As CBS2 Political Reporter Marcia Kramer reported, people really can’t blame the Metropolitan Transportation Authority when someone throws a water jug on the tracks, or when police looking for someone with a gun shut down the Lexington Avenue line.
Those incidents also both happened on Tuesday.
But people can, and did, hold the agency responsible for signal problems that make the commute a disaster.
“Days like this morning drive me crazy,” said New York City Transit Authority President Andy Byford.
If the subway meltdown makes Byford nuts, think about the thousands left high and dry.
“If you have to get to work at 10 o’clock and you give yourself 45 minutes to get to work and you get there late you’re frustrated,” one subway rider said. “No warning, issue after issue, day after day, it’s feels like the MTA just took the day off or the week off.”
CBS2’s Marc Liverman experienced the problem first hand. He captured video of a packed Manhattan-bound N train that traveled two stops in close to an hour.
Straphangers were packed like sardines, and platforms in Astoria, Queens were so full that a trip to the street could take 10 minutes.
There were also delays on the D because a water bottle was thrown onto the tracks, and delays on the No. 4, 5, and 6 lines because police were searching for someone with a gun. Altogether, it made for a “train-mageddon.”
Jennifer Tang’s commute horror story was bad enough to earn her the “Worst Commute of the Week” award from the Rider’s Alliance, an advocacy group for frustrated city subway riders.
She was the inaugural winner.
“I was stuck between stations, five minutes away from home for two hours,” she told CBS2’s Valerie Castro.
What should have been a thirty minute ride home in January from Manhattan to Queens on the R line was even more hellish given that Tang had to use the restroom.
“I kept thinking I would get home in time and I was rushing to get home to my husband,” she said.
Tang’s bad experience doesn’t end with that one. She was also delayed this morning along with countless others.
“Horrendous experience,” Byford said.
But that was not the half of it. Buses lines at the Broadway station in Queens were indescribable.
Commuters took to Twitter to voice their frustrations as they dealt with the crowded subway cars and platforms as well as the long bus lines that wrapped around street corners.

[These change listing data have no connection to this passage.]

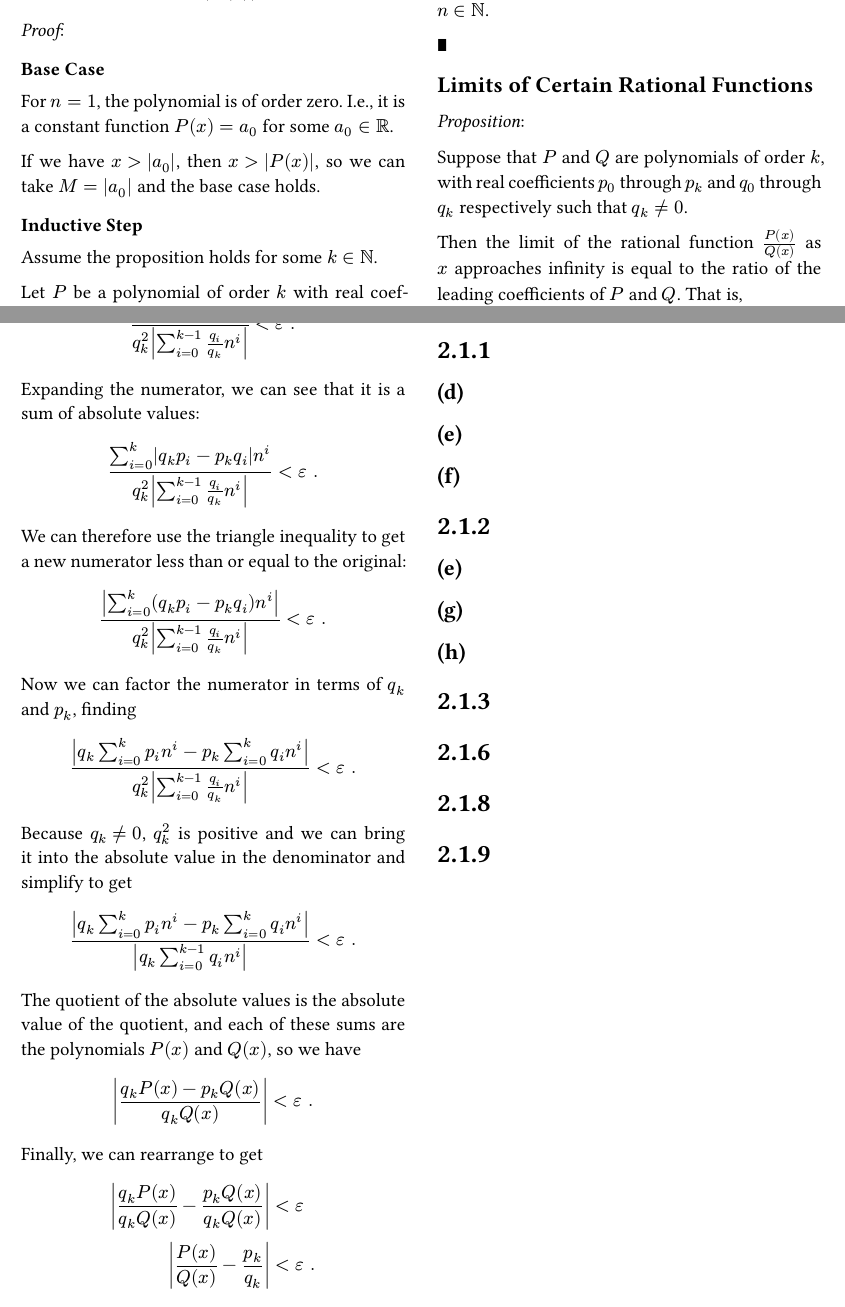
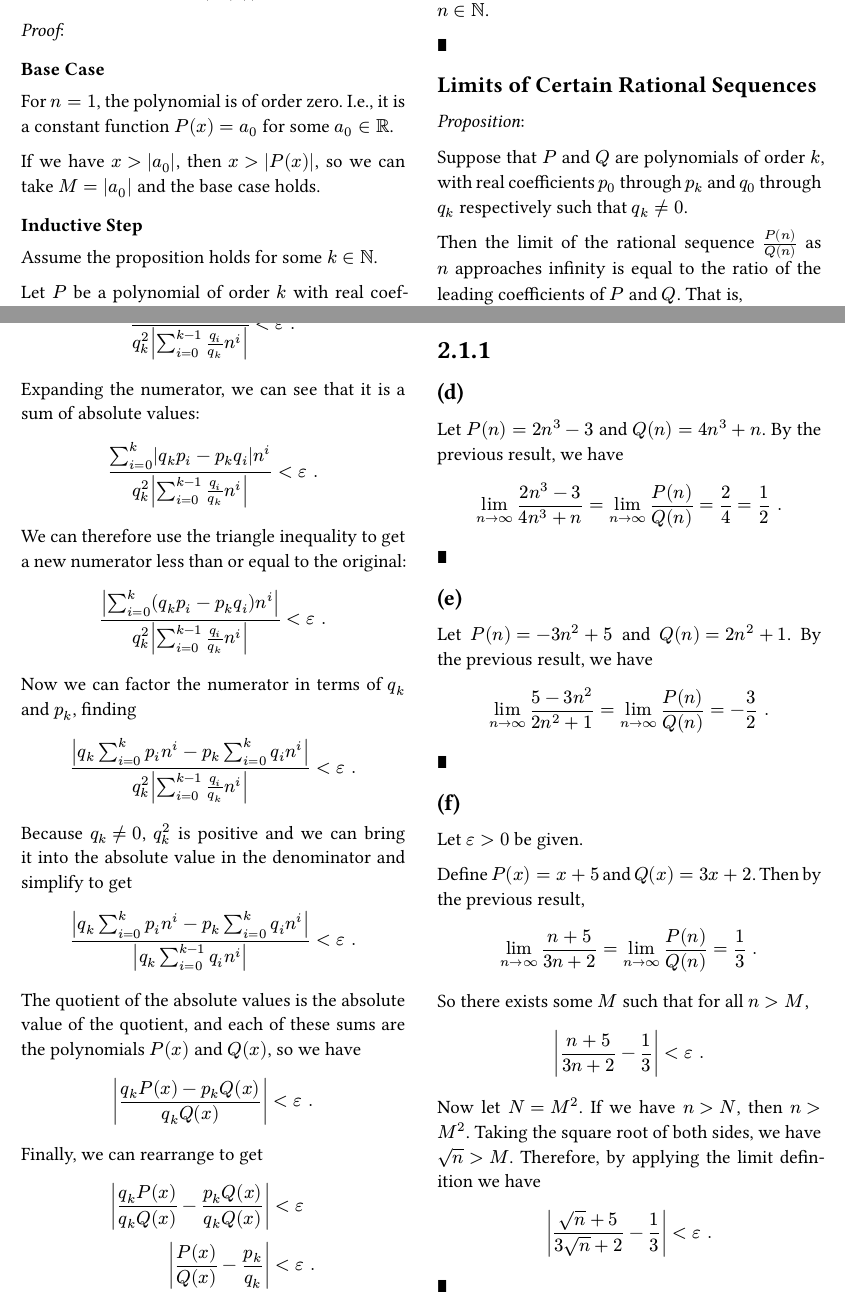
Before and after one commit to max-niederman/MTH311, a Typst document (hw/3.typ): two parts of pages 1 and 3 of 3 before the commit and two parts of pages 1 and 3 of 4 after it, joined at a grey line, cut so that both start at the same text. Compiled offline with Typst 0.15.

Commit message:
hw/3: do first 3 problems

```diff
--- a/hw/3.typ
+++ b/hw/3.typ
@@ -55,7 +55,7 @@ By the principle of induction, the proposition holds for all $n in NN$.
 #sym.qed
 
 
-== Limits of Certain Rational Functions
+== Limits of Certain Rational Sequences
 
 _Proposition_:
 
@@ -63,10 +63,10 @@ Suppose that $P$ and $Q$ are polynomials of order $k$,
 with real coefficients $p_0$ through $p_k$ and $q_0$ through $q_k$ respectively
 such that $q_k != 0$.
 
-Then the limit of the rational function $P(x) / Q(x)$ as $x$ approaches infinity is equal to the ratio of the leading coefficients of $P$ and $Q$.
+Then the limit of the rational sequence $P(n) / Q(n)$ as $n$ approaches infinity is equal to the ratio of the leading coefficients of $P$ and $Q$.
 That is,
 
-$ lim_(x -> oo) P(x) / Q(x) = p_k / q_k "." $
+$ lim_(n -> oo) P(n) / Q(n) = p_k / q_k "." $
 
 _Proof_:
 
@@ -202,9 +201,39 @@ $ lim_(n->oo) P(x) / Q(x) = p_k / q_k "." $
 
 == (d)
 
+Let $P(n) = 2n^3 - 3$ and $Q(n) = 4n^3 + n$.
+By the previous result, we have
+$
+lim_(n->oo) (2n^3 - 3) / (4n^3 + n) = lim_(n->oo) P(n)/Q(n) = 2/4 = 1/2 "."
+$
+
+#sym.qed
+
 == (e)
 
+Let $P(n) = -3n^2 + 5$ and $Q(n) = 2n^2 + 1$.
+By the previous result, we have
+$
+lim_(n->oo) (5 - 3n^2) / (2n^2 + 1) = lim_(n->oo) P(n)/Q(n) = -3/2 "."
+$
+
+#sym.qed
+
 == (f)
+
+Let $epsilon > 0$ be given.
+
+Define $P(x) = x + 5$ and $Q(x) = 3x + 2$. Then by the previous result,
+$ lim_(n->oo) (n + 5) / (3n + 2) = lim_(n->oo) P(n)/Q(n) = 1/3 "." $
+So there exists some $M$ such that for all $n > M$,
+$ abs((n + 5) / (3n + 2) - 1/3) < epsilon "." $
+
+Now let $N = M^2$. If we have $n > N$, then $n > M^2$.
+Taking the square root of both sides, we have $sqrt(n) > M$.
+Therefore, by applying the limit definition we have
+$ abs((sqrt(n) + 5) / (3sqrt(n) + 2) - 1/3) < epsilon "." $
+
+#sym.qed
 
 = 2.1.2
 
```
Also changed, not shown: hw/3.typ (3 more changed lines).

Many riders also walked a few miles just to get to the closest working stop.
Alex L. said he ended up to work 10 minutes late.
When asked what he would say to Alex L., Byford said: “I think probably my colleague was just trying to be helpful. At the end of the day, we all feel badly that we did not do our job this morning.”
Riders who had to walk a few miles to get to the closest working stop also wanted to know if weekend repairs that shut the N and W lines between Queens and Manhattan play a role.
“They shut down a lot of the Astoria bound subways to do construction, but then we have to deal with the ridiculous signal problems, so it’s really bad,” said Nick Colavita of Astoria.
Officials are investigating that, and what they know now is that four separate signals were blank. There were no green lights for “go” or red ones for “stop” – which brought the trains to a standstill.
For the latest service updates, visit the MTA website.